African American heroism was not daunted by Captain Oliver H. Perry's opinion of African American sailors. An African American sailor, Cyrus Tiffany, was instrumental in protecting the life of Perry. When the USS Lawrence, the flagship of the American navy on Lake Erie, was sunk during the battle at Put-in-Bay in July 1814, Tiffany and others were rowing Perry to the USS Niagara, the new flagship, when the British began to shoot at the rowboat. Tiffany shielded his captain with his body and allowed Perry to escape safety to the new ship.

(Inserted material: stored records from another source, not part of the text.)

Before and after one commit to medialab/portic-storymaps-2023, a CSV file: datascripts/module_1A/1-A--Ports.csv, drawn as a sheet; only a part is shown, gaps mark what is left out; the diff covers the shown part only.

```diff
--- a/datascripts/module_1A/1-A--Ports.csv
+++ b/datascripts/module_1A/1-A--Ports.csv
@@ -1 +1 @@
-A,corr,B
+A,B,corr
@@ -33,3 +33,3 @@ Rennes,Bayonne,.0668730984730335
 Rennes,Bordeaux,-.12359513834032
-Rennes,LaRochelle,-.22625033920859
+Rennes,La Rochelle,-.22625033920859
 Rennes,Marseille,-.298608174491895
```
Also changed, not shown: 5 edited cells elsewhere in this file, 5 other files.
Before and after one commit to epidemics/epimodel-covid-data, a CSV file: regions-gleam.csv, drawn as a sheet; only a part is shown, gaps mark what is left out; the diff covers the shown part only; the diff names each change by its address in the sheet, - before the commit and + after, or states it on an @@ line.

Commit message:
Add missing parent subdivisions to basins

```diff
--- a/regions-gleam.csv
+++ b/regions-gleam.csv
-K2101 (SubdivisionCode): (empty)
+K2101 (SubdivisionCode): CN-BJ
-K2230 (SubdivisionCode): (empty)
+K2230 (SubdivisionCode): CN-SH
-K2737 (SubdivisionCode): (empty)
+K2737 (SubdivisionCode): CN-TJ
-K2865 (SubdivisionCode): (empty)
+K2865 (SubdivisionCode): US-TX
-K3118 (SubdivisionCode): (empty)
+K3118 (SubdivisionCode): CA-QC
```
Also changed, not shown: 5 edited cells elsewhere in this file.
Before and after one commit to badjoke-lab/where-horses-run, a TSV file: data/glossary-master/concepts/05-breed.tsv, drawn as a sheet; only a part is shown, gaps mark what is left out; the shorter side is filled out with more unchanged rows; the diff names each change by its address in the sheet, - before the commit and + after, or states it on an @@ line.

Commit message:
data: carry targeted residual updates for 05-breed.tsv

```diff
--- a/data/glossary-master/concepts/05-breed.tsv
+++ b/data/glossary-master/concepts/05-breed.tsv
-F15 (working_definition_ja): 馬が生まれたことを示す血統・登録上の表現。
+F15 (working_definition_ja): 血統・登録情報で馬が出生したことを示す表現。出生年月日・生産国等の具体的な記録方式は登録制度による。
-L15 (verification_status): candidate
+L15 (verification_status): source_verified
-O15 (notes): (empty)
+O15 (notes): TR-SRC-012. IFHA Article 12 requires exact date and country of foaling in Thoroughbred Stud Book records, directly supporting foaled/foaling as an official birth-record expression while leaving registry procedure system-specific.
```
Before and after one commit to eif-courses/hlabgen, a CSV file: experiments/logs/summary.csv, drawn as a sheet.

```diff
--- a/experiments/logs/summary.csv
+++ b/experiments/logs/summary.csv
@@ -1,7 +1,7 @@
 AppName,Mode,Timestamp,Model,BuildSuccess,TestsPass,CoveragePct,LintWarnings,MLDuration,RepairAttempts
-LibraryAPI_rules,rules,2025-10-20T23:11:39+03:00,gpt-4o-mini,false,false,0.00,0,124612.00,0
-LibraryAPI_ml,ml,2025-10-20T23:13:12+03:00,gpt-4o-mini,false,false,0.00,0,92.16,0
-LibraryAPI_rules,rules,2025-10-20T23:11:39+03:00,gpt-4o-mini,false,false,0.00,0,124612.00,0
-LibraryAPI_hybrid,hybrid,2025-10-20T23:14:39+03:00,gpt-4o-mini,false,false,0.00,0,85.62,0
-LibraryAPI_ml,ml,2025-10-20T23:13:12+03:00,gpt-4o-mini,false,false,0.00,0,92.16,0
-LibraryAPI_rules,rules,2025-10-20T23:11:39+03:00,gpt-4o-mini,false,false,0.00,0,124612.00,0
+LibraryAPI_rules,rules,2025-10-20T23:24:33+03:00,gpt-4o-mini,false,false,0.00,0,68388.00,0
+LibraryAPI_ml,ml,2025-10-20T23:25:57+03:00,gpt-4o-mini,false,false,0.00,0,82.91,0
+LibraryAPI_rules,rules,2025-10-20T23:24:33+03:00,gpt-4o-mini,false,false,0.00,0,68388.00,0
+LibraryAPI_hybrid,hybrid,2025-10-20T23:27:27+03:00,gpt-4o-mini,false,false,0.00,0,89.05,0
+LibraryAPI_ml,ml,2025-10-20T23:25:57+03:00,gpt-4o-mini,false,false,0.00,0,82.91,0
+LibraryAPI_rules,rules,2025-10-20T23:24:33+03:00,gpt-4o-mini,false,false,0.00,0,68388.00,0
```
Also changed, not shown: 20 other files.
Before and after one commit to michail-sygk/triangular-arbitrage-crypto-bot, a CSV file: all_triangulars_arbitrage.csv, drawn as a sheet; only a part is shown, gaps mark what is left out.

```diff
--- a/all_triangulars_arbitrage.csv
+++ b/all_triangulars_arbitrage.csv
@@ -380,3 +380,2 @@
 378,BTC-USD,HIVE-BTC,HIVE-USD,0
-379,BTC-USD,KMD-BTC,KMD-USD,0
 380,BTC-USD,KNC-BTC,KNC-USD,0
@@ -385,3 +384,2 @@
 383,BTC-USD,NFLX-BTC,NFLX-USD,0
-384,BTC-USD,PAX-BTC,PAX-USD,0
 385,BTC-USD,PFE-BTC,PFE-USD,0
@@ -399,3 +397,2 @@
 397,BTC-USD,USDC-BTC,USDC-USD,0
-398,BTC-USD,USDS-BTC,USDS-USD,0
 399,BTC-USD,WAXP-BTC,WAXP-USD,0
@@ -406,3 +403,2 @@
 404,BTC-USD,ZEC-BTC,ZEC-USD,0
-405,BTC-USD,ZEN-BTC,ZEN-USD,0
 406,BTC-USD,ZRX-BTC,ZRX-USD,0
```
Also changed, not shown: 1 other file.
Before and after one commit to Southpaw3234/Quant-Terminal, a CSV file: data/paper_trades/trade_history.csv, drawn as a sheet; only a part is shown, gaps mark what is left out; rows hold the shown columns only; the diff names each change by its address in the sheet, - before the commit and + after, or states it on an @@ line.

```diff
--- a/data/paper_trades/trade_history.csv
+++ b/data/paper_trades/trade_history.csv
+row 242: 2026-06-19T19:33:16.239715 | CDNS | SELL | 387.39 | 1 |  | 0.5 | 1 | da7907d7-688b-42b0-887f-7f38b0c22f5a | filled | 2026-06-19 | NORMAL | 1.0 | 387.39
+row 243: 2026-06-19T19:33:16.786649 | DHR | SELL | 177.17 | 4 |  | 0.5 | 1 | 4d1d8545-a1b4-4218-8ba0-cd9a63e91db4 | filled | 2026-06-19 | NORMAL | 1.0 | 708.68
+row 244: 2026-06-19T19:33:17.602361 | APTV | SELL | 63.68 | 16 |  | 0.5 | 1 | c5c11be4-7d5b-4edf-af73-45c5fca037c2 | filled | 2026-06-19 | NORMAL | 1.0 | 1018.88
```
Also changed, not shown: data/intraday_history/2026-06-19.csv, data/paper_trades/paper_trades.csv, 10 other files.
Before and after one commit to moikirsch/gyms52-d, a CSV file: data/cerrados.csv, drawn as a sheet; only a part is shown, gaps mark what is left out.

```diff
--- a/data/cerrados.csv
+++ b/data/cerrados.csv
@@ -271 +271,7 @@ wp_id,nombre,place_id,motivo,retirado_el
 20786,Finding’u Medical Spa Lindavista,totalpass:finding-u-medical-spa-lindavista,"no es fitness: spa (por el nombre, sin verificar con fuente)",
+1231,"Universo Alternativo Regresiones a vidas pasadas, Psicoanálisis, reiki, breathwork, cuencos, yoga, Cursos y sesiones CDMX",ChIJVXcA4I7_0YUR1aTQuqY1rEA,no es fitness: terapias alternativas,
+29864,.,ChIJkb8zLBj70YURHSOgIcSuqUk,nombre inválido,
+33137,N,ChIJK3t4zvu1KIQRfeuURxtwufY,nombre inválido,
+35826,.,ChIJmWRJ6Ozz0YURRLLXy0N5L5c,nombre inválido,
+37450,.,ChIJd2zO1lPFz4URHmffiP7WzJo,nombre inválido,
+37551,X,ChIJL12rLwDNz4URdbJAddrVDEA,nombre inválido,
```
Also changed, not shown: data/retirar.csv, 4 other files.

July 8, 1876 – The Hamburg, SC Massacre (also known as the Hamburg Riot) occurred and was a key event leading up to the last election season of the Reconstruction era. It was the first of a series of civil disturbances, many of which Democrats planned in the majority-black/Republican Edgefield District, to disrupt Republican meetings and suppress black voting through actual and threatened violence. Beginning with a dispute nominally over free passage on a public road, this incident was based on racial and political grounds. A court hearing attracted armed white militia numbering more than one hundred. They attacked about 30 black militia of the National Guard at the armory, killing two as they tried to leave that night. Later that night, they murdered four freedmen of the militia while holding them as prisoners and wounded several others. In total, the events in Hamburg resulted in the death of one white man and six freedmen; several more blacks were wounded by the white mob. Although 94 white men were indicted for murder by a coroner's jury, none was prosecuted.
July 6, 1957 – Althea Gibson became the first black tennis player to win Wimbledon. Gibson also won the women’s doubles championship later in the day. Gibson had made history before. In 1950, she became the first black tennis player to compete in the United States National Championship, now known as the United States Open. And in 1956, she became the first black player to win a grand slam, at the French Open.
July 4, 1963 – The Presidential Medal of Freedom was awarded to Marian Anderson for Music and to Ralph Bunche for Diplomacy.
July 2, 1692 - A black slave named Candy was acquitted following her trial in Salem, Massachusetts, on charges that she “wickedly, maliciously, and feloniously” practiced acts of sorcery in Salem. Her accusers saw Candy and other African women as easy targets if only because, in their minds, the devil was “black.”
July 1, 1976 – Kenneth Allen Gibson, who served as the 36th Mayor of Newark, New Jersey, was elected as the first African-American president of the U. S. Conference of Mayors.